King Michael I for Loyalty, received by the armiger in 2008 from HM
King Michael of Romania (1921-2017).
Design: The coat of arms
was created and drawn by the famous Romanian heraldist, Mr. Tudor-Radu
Tiron, PhD, a member of the International Academy of Heraldry, of
the National Committee of Heraldry, Genealogy and Sigillography of
the Romanian Academy and a Senior Adviser at the Romanian
Presidential Administration, the Chancellery of Orders.
This coat of arms
was inspired by an older version of the Bărbulescu-Stănescu coat of
arms, created by Colonel and engineer Mircea Stănescu (1923-2000),
Knight of the Order of the Crown of Romania, and his grandson, the
armiger. Assumed in Romania, in 1999. Registered in the Armorial
de France & d’Europe, No. 11, juillet 2015 (ISSN 1151-0978; dépôt
légal at the Bibliothèque Nationale de France; dedicated to HRH
Prince Louis de Bourbon, Duke of Anjou), La Place Royale, by Frédéric
Luz, French heraldist and former heraldic counsellor of Henri d’Orléans,
Count of Paris, Duke of France, Head of the Royal House of France.
Published on the official website of The Heraldry Society, in the
“Members Roll of Arms” section.
Use: The coat of
arms is used by the armiger, by his wife, the news anchor and
linguist Ana Iorga PhD (granddaughter of Colonel Radu C. Mihail, who
fought in World War II and was a Knight of the Order of Michael the
Brave) and by their descendants.
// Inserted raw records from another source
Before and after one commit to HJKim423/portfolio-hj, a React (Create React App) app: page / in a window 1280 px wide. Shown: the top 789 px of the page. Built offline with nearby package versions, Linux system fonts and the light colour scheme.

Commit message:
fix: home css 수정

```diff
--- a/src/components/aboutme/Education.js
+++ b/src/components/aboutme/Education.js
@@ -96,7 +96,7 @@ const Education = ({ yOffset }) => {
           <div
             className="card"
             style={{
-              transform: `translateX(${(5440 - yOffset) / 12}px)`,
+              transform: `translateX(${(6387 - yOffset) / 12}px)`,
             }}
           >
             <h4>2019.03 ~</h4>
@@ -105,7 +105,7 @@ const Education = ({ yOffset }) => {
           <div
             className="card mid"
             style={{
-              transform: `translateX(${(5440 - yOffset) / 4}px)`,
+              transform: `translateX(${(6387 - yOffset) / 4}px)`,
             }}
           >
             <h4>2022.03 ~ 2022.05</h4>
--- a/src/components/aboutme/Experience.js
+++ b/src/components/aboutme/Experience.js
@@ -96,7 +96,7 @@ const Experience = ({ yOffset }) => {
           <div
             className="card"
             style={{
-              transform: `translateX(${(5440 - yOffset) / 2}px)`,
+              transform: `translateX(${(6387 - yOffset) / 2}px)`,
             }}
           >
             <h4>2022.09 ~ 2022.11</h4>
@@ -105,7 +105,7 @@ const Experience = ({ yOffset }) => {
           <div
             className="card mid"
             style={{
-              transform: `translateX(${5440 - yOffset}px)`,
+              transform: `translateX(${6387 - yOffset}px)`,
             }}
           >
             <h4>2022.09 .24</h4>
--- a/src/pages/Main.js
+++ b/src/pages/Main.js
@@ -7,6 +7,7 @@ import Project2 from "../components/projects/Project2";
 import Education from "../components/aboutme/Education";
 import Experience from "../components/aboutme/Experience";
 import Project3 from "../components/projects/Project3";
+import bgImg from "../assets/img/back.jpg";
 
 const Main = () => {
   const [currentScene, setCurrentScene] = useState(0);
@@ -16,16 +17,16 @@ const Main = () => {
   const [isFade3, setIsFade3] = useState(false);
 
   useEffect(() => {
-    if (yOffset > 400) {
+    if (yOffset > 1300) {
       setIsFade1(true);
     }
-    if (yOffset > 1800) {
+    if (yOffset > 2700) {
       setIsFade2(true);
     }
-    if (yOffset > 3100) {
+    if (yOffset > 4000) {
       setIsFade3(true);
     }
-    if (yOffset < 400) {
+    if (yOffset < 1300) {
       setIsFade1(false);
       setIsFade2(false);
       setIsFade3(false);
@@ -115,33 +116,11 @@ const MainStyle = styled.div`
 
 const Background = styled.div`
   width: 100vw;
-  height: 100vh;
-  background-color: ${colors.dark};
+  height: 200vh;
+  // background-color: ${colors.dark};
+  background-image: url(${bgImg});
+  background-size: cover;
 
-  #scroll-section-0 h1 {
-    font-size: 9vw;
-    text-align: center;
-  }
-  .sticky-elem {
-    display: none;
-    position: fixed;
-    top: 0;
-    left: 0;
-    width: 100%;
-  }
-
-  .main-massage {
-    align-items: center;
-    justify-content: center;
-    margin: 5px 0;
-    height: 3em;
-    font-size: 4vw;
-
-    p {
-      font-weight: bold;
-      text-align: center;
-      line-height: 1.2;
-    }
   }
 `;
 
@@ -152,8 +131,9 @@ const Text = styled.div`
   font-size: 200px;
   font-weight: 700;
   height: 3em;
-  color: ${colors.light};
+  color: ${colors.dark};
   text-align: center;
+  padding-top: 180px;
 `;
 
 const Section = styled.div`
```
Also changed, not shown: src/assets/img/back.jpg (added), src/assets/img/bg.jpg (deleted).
It can also be used by Alexandrina
Stănescu, Lucia Iorga PhD (Knight of the Military Virtue Order),
Rodica Copoț, Laura Copoț and Tomás
Castaño-Copoț. With the permission of the armiger, the coat of arms
can also be used by other descendants of Moșnean
Stan Bărbulescu (1843-1898).